Postscript: Is it too late to add, that both leaves and blooms are wonderful additions to simple tomato, cucumber and lettuce salads? (once you have trained the uninitiated palettes into the ‘appreciation of the peppery’ of course)
If you consider yourself an entry-level gardener, then you simply cannot go wrong by kick-starting your vegetable plot with a row of verdant lettuce.
When tomatoes are barely flowering and beans are just beginning to wrap their tendrils around the rungs of their frame, at least that lovely row of lettuce seedlings that were planted at the very same time (all those weeks ago) have produced a satisfying harvest.

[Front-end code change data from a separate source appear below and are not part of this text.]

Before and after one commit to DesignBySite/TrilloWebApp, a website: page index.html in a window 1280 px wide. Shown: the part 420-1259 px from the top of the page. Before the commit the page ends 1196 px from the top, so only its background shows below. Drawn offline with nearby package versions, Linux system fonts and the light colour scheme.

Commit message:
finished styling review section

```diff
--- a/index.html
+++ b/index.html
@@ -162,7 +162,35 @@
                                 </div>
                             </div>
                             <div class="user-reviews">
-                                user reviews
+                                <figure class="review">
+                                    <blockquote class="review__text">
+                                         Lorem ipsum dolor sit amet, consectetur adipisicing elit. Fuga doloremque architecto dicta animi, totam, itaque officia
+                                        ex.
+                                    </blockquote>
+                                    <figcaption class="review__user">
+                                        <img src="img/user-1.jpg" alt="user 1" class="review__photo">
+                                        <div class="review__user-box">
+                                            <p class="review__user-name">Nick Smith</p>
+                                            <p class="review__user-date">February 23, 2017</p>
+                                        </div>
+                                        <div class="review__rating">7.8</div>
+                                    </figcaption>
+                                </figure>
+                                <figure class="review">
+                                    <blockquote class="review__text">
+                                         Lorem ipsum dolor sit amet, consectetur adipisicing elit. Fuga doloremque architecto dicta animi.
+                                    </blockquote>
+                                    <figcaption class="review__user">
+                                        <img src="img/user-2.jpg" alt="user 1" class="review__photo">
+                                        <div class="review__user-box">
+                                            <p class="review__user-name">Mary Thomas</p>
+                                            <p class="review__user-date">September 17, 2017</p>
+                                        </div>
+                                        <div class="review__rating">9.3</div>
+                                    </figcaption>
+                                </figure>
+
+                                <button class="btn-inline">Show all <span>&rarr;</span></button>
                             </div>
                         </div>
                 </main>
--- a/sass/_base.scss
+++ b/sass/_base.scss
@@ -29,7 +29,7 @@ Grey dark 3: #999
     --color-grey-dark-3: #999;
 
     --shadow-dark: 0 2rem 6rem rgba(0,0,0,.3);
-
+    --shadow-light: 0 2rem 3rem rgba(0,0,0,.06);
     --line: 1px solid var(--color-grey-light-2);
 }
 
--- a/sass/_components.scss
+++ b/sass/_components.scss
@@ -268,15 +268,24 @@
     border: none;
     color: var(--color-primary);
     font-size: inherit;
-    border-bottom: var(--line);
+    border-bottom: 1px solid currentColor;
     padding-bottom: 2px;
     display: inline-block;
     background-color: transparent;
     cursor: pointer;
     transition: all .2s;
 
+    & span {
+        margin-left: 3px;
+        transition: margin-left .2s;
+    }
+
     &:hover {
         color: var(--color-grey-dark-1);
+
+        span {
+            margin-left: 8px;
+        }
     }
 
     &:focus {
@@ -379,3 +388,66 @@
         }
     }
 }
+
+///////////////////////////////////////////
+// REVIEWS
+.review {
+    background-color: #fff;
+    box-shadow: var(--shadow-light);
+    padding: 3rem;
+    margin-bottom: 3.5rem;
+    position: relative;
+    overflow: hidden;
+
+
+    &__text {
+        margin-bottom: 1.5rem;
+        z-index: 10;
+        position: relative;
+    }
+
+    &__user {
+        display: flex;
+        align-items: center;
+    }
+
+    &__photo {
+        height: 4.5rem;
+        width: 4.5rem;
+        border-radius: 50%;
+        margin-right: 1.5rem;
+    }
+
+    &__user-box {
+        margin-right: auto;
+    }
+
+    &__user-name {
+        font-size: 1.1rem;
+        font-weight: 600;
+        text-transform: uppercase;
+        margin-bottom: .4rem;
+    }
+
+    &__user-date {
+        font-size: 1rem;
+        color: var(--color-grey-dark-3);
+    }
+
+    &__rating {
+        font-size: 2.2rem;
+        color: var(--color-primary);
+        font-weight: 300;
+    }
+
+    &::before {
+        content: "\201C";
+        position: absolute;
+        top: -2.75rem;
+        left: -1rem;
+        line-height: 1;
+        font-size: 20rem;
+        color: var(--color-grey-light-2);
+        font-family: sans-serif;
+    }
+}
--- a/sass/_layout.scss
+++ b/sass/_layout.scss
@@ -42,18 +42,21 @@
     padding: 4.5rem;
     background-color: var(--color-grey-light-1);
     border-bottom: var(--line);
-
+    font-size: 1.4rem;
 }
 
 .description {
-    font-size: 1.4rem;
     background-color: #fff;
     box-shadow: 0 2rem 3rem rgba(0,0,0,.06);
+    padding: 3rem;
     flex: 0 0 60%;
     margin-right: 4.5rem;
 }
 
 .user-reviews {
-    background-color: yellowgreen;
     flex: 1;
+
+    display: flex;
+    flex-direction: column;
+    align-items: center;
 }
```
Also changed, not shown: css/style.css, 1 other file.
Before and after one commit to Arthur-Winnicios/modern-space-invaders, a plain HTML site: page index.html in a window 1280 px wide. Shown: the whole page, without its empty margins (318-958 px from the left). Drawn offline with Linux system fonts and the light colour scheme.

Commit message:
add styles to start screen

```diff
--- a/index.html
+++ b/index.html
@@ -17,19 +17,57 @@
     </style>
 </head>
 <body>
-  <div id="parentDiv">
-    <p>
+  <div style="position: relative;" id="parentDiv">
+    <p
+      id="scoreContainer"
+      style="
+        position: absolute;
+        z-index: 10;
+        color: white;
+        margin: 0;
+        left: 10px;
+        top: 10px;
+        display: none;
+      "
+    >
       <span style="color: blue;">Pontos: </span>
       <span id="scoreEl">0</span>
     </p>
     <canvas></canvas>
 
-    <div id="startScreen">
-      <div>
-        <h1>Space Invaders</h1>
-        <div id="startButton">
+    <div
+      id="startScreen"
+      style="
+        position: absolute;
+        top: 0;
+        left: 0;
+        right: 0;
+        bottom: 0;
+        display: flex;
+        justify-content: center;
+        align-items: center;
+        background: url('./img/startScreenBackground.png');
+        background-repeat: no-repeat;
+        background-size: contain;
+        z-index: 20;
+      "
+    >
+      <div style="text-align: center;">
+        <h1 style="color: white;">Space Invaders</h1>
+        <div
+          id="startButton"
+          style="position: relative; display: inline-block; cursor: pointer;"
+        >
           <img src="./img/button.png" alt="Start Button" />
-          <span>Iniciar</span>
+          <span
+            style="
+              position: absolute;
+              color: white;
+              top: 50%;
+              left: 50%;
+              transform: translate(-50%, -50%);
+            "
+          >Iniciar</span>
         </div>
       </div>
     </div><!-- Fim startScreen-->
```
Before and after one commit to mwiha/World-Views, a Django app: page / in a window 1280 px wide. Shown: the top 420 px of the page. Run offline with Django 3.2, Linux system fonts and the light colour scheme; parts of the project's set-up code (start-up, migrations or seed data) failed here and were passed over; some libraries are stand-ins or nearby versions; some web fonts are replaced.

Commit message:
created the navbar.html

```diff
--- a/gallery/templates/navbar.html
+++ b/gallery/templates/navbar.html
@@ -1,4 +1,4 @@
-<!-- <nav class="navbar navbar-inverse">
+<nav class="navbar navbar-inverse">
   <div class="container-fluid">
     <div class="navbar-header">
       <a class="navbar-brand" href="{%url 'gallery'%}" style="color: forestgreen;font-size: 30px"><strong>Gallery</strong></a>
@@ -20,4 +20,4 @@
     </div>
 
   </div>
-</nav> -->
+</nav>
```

This is my gardening impatience coming to the fore, when after daily watering and nurturing, there does not seem to be proportional output from the plot. If a lettuce can be brought to the table in the early phase of the season, that is sufficient to stave off any disquiet and fuel expectancy for the next plants to yield.
Given plenty of water, sunlight and some fertile earth, lettuce, no matter what the variety, is a sure-fire way to build a budding gardener’s confidence. For those who simply cannot wait for their crop to reach maturity, there can be sneaky snips of external leaves, to be brought inside for last-minute salads or into the lunchtime rolls. This actually encourages growth.
To keep a ready supply of lettuce, when the first row have reached adolescence, start off a second row of babies. By the time the adolescents are adult cropping size, your third row of babies can go in. This way, you will have lettuce for your brood and that of every neighbour in your street. Passing surplus vegetables onto friends and neighbours is every bit as rewarding as harvesting for yourself.
In a perfect world, everything on our plate would be grown in our backyard, but that world isn’t quite the one we inhabit right now. However, if you can sit down to a meal with at least one constituent, whose only footprint was rendered from your muddy gumboot, then that is coming close enough in my book.
Postscript: Our mignonettes have all been consumed now, and we are about to start on some crispy icebergs. Had thoughts of a caesar salad the other day, so Cos might have to be next.